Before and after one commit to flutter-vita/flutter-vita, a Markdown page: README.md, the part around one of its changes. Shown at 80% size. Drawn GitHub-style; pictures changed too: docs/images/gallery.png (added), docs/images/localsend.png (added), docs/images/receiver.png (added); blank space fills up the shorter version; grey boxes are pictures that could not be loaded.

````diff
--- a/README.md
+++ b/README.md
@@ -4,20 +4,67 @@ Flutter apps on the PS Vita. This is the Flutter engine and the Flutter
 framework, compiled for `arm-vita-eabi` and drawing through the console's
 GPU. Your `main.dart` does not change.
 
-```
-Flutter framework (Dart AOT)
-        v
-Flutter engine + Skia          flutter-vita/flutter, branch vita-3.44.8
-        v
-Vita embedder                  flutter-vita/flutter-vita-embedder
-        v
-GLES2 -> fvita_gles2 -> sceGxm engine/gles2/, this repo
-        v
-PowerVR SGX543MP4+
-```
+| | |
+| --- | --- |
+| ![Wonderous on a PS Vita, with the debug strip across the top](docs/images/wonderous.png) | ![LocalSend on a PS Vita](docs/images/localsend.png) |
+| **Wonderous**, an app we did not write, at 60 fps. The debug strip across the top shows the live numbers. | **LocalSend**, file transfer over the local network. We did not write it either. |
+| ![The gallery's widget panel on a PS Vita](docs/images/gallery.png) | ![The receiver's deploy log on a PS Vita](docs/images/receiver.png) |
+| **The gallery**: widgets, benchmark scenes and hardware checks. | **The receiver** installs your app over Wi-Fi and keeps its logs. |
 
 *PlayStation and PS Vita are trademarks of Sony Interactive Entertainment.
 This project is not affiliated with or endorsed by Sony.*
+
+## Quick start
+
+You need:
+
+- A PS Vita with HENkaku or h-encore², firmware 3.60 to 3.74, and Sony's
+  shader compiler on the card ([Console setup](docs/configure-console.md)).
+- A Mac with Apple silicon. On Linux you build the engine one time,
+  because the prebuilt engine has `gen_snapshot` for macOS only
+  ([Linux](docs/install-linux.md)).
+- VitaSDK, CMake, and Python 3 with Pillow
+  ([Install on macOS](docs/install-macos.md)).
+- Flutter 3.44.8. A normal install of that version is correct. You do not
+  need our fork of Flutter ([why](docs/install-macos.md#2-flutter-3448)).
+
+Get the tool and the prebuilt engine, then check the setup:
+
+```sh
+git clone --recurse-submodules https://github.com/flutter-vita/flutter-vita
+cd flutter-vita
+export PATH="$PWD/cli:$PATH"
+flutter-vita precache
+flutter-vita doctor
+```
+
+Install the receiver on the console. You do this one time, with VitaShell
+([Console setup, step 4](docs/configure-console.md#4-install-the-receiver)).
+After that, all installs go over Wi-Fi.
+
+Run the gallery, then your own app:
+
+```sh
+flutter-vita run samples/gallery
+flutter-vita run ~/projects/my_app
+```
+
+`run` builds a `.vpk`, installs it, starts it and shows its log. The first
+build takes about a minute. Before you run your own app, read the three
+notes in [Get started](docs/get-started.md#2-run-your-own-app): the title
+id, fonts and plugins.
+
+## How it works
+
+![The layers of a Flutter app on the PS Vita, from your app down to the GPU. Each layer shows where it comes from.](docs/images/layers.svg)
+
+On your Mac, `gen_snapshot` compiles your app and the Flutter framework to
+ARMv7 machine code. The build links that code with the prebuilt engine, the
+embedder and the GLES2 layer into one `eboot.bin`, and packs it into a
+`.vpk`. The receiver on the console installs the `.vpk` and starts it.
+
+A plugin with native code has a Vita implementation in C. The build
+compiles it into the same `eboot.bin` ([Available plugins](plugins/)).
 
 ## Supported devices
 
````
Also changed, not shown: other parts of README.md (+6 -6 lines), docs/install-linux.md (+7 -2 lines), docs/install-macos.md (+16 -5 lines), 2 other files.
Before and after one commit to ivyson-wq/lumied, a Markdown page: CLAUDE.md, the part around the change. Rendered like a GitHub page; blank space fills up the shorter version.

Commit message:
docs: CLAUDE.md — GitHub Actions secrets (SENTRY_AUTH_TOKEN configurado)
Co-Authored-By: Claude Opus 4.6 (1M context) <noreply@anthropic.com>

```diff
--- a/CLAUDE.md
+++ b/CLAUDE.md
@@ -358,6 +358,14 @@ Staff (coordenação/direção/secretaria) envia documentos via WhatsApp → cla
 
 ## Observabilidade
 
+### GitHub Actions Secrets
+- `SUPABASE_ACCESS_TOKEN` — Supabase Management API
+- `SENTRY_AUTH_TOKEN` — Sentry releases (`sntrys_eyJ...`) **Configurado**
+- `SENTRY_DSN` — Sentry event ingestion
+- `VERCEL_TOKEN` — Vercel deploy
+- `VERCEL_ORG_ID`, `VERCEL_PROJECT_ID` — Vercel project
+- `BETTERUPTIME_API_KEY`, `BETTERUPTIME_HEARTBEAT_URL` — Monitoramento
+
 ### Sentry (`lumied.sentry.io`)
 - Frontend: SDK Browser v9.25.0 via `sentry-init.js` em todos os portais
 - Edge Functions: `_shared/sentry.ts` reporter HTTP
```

TASK DIRECTIONS — Within the material above, find every line containing the word "prebuilt" and copy it.

WRITTEN REPLY —
+  because the prebuilt engine has `gen_snapshot` for macOS only
+Get the tool and the prebuilt engine, then check the setup:
+ARMv7 machine code. The build links that code with the prebuilt engine, the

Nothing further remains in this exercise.